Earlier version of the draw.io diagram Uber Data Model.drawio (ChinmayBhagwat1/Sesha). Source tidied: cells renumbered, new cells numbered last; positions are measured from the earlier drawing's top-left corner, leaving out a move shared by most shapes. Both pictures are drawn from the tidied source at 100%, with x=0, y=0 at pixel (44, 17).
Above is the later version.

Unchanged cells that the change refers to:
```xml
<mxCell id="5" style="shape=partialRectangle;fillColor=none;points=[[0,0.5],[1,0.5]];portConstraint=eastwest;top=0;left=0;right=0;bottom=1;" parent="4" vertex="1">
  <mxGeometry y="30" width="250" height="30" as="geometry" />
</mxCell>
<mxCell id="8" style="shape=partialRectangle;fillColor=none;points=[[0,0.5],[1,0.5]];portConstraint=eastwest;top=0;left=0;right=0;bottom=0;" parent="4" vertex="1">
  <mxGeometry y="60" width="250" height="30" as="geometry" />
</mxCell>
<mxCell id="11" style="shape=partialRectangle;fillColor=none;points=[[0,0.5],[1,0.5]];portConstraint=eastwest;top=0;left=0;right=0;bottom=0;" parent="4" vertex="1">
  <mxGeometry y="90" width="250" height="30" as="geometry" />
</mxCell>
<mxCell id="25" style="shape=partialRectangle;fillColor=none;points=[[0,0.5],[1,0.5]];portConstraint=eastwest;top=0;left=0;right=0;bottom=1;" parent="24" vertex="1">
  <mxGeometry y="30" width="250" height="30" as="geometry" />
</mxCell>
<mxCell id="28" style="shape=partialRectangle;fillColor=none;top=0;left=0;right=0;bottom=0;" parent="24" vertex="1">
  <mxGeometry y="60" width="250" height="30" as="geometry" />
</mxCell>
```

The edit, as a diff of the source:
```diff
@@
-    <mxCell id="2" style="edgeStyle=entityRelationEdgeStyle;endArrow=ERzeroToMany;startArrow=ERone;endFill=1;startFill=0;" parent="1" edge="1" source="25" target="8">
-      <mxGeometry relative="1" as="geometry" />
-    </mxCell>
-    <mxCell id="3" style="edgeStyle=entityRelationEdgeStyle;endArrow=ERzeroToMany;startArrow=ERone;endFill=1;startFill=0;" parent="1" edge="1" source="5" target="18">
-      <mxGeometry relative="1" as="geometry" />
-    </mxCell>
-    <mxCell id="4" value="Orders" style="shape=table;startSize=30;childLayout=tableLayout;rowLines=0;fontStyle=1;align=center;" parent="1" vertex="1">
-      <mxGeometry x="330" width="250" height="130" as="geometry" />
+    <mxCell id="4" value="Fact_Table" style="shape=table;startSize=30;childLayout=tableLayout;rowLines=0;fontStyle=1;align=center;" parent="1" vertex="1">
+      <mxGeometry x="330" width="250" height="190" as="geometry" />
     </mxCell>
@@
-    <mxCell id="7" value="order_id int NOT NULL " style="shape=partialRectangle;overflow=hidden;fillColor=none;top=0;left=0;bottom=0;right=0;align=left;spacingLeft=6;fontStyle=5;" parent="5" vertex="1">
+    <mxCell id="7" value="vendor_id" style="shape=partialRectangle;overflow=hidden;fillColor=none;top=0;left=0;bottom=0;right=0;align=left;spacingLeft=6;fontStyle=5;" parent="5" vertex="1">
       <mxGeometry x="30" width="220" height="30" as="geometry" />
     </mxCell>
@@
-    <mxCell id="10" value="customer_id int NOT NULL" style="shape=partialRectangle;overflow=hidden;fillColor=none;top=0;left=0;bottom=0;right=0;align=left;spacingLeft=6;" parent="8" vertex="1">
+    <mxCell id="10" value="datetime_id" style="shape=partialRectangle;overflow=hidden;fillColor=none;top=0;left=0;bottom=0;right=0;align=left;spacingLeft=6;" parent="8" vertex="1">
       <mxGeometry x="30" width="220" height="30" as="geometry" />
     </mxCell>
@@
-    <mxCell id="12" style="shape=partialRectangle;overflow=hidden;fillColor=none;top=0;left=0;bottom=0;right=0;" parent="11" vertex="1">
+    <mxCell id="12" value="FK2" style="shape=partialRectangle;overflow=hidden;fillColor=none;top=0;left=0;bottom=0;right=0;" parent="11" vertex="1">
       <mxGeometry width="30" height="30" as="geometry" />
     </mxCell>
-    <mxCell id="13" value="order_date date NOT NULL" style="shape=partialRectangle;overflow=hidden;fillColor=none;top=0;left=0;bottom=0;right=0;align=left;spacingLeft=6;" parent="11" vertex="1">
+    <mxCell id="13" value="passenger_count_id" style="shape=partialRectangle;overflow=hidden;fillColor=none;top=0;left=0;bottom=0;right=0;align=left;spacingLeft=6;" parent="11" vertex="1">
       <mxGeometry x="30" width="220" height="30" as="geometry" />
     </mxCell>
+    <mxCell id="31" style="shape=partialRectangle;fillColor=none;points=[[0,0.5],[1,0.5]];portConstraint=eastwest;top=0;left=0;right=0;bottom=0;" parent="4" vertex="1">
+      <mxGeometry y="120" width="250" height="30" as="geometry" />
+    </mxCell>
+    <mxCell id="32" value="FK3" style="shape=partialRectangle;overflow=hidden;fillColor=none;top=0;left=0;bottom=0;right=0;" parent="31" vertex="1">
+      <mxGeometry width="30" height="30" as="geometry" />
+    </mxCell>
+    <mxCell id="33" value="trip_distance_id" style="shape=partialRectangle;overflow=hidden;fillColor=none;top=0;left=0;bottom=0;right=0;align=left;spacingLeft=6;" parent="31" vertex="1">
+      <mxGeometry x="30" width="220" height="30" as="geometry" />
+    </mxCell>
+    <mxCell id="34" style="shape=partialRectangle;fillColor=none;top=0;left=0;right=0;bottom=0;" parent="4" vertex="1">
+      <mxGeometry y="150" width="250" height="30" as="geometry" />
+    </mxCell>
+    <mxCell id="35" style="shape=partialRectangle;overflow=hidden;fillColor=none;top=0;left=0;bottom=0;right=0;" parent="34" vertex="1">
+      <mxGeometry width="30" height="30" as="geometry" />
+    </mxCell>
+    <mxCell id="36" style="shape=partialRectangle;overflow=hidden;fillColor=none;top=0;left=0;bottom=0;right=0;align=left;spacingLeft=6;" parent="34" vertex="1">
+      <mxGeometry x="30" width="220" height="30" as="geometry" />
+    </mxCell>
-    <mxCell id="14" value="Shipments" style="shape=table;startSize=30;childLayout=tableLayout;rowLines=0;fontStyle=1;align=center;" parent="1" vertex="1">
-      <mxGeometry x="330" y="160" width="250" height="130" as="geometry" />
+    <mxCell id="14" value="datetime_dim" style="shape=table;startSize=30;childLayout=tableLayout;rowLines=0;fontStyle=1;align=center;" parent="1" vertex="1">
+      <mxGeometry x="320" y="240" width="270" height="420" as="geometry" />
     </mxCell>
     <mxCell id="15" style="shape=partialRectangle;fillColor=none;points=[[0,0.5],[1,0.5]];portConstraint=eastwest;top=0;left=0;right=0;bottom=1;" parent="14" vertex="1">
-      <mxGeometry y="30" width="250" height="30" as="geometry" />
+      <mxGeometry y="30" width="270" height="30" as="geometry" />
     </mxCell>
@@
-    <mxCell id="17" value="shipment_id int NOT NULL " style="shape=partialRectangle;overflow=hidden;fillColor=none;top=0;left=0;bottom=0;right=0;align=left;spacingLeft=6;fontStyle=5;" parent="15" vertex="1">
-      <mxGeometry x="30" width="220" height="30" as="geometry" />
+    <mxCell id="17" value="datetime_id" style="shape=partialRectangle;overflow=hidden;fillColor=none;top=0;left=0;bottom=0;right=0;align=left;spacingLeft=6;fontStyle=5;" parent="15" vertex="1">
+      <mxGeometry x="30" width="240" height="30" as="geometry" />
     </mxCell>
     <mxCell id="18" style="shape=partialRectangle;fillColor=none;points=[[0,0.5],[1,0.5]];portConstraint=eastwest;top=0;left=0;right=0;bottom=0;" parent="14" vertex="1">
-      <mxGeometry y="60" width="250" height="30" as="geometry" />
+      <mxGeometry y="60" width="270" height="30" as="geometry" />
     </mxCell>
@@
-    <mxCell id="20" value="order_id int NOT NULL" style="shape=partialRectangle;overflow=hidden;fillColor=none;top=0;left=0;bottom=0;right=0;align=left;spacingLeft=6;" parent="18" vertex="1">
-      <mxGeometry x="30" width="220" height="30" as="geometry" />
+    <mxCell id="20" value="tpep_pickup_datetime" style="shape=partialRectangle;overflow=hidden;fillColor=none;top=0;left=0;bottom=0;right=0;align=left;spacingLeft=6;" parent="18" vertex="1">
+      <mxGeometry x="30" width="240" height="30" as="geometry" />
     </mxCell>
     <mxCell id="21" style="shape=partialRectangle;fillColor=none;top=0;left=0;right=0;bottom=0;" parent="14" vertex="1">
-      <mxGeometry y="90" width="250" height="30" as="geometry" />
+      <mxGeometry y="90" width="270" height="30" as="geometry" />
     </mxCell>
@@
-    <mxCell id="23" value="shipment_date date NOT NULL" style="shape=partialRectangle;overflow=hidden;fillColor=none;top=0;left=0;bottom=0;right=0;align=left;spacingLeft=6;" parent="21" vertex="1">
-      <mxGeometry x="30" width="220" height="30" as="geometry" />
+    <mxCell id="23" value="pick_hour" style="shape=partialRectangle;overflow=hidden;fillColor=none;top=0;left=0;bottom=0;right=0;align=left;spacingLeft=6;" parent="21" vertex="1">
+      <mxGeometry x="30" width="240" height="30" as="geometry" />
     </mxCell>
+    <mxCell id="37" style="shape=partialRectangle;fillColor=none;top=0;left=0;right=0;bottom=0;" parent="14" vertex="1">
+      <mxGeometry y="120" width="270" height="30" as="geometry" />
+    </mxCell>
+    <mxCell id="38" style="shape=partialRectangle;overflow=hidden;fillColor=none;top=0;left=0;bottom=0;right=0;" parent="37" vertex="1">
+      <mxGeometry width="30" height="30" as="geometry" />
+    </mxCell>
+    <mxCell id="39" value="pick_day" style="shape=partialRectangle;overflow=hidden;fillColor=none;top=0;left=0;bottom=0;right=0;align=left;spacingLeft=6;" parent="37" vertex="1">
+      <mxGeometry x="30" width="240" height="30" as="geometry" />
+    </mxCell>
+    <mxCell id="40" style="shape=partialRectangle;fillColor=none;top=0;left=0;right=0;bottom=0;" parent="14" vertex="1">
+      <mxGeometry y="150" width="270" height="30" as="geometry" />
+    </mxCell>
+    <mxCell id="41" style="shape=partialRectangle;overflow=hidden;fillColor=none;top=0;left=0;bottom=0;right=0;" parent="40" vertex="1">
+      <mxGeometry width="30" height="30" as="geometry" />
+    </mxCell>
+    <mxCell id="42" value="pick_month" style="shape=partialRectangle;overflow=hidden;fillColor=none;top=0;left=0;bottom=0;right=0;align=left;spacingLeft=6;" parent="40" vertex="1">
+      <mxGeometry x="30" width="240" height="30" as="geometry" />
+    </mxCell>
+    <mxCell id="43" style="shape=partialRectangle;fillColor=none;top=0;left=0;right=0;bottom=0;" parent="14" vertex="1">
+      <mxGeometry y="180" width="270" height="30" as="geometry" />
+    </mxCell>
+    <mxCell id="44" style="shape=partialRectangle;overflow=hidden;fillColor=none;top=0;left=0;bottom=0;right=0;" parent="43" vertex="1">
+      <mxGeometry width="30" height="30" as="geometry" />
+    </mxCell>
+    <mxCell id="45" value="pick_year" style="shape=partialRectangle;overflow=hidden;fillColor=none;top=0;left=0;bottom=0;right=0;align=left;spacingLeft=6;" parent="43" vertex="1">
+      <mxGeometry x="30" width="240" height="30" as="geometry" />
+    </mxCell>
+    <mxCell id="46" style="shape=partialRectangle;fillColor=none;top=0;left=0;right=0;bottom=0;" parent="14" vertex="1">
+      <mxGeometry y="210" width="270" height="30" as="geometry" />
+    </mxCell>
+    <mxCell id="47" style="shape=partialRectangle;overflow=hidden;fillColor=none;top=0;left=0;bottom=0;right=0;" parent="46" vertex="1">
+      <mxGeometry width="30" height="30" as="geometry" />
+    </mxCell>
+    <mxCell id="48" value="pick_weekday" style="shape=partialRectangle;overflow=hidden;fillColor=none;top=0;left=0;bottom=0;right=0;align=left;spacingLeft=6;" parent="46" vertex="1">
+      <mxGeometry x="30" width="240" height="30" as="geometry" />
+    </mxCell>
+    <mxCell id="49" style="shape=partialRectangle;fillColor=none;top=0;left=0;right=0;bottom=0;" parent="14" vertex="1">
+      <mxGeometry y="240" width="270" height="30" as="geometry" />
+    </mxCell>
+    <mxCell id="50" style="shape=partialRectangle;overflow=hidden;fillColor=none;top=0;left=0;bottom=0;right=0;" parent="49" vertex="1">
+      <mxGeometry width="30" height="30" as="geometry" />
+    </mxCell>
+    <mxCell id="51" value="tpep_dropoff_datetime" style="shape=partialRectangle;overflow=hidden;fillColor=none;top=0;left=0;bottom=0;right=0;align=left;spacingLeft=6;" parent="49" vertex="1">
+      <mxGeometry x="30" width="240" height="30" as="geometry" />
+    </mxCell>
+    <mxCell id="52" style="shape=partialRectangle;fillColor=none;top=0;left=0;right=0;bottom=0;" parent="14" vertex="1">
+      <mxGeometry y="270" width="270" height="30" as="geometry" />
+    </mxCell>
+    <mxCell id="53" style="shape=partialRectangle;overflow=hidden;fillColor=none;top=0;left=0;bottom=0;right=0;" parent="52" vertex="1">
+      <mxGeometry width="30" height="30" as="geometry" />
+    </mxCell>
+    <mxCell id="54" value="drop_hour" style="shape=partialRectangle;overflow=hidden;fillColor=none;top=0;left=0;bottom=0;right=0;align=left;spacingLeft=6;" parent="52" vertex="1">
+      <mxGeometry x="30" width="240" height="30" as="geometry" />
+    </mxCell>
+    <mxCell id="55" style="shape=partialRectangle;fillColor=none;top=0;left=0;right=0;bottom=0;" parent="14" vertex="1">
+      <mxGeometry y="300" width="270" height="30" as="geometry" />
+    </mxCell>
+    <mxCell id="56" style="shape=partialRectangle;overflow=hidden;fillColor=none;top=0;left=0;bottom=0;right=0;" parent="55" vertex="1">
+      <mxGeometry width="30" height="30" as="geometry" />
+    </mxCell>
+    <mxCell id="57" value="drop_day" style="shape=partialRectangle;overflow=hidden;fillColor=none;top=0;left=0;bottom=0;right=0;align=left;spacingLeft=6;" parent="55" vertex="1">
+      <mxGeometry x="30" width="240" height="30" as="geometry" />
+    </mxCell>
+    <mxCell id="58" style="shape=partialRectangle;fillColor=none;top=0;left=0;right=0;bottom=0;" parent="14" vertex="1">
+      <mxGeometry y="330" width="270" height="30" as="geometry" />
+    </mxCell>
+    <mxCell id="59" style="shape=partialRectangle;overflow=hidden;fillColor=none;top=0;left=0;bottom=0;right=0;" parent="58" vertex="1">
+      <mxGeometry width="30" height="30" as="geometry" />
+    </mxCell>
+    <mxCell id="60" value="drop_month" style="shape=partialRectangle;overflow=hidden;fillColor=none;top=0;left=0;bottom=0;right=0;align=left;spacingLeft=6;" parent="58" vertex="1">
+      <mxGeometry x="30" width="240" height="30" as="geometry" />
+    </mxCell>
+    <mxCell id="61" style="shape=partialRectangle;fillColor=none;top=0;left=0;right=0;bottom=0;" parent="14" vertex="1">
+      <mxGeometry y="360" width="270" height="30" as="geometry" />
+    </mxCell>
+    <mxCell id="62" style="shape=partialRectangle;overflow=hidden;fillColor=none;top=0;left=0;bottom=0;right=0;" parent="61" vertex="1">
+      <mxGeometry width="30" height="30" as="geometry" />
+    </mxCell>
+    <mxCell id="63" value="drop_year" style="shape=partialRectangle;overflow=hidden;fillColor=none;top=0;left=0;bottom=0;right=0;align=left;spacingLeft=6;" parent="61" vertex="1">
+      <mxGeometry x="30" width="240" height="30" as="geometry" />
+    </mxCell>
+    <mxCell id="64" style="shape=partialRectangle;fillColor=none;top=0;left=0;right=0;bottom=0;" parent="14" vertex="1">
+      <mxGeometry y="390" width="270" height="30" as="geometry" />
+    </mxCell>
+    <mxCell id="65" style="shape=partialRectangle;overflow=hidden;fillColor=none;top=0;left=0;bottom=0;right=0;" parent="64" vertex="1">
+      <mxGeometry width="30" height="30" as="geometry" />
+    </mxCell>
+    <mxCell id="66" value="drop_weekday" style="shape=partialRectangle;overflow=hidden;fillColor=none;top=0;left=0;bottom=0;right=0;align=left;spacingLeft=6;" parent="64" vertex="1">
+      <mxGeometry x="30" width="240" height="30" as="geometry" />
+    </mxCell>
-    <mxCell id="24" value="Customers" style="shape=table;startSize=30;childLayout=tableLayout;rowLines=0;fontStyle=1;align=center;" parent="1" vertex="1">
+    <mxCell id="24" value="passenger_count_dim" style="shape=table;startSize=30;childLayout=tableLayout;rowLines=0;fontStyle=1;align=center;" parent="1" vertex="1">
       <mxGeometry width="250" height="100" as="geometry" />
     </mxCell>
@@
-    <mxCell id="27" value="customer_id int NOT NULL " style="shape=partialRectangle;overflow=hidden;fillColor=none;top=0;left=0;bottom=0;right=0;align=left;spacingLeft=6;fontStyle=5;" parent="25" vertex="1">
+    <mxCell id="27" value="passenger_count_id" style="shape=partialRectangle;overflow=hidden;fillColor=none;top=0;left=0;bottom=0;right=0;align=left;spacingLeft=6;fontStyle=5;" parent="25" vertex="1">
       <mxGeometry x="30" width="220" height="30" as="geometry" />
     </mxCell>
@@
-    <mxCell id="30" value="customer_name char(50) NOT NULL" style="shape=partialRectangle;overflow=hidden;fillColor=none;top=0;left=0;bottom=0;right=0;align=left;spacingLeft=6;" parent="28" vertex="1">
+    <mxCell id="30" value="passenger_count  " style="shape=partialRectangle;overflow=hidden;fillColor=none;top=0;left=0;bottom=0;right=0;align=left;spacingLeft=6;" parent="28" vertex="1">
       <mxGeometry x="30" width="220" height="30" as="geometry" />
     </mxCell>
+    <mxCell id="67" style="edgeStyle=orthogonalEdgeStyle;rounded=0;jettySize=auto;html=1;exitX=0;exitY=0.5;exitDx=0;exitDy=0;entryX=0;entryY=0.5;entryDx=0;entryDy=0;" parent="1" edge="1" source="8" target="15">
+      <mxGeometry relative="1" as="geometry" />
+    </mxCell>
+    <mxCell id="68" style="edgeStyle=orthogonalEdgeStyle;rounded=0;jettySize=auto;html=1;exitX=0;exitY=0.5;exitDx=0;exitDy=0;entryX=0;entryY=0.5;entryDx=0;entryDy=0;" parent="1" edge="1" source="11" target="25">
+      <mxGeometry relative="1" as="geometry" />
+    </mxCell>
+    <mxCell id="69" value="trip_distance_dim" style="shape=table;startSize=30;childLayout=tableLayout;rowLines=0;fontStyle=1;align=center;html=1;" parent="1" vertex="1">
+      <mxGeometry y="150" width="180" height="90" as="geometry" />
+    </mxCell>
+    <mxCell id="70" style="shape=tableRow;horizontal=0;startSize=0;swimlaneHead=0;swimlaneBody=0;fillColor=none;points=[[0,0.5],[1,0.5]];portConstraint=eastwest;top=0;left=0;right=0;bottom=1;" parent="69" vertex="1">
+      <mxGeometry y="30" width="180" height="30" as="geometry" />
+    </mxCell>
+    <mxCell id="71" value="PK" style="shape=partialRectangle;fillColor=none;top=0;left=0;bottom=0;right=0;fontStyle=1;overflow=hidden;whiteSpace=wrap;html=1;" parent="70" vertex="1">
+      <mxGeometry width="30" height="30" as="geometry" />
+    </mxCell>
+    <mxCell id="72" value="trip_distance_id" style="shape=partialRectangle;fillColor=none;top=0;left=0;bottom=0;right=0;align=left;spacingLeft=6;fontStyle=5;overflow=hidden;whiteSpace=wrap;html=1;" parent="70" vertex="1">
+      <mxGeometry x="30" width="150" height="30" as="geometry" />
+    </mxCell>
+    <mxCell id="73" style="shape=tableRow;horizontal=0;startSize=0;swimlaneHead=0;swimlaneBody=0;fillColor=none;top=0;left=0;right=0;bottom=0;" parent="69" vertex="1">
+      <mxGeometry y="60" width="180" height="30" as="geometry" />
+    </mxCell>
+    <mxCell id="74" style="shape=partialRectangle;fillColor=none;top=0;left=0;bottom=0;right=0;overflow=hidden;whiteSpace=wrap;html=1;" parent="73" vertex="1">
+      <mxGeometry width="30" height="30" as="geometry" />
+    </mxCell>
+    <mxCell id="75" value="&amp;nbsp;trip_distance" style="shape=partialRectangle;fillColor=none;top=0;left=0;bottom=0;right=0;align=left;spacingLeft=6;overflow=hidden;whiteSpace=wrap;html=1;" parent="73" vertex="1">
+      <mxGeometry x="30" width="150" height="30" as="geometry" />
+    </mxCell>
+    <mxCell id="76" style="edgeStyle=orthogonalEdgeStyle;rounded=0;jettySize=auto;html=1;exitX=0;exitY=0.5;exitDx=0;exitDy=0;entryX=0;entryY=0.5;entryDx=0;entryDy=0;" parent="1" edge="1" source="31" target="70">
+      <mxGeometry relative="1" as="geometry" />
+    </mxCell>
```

◆ Assignment ◆
If a line in the entries above contains the word "target", count it, and give only the final number.

◆ Reply to the task ◆
5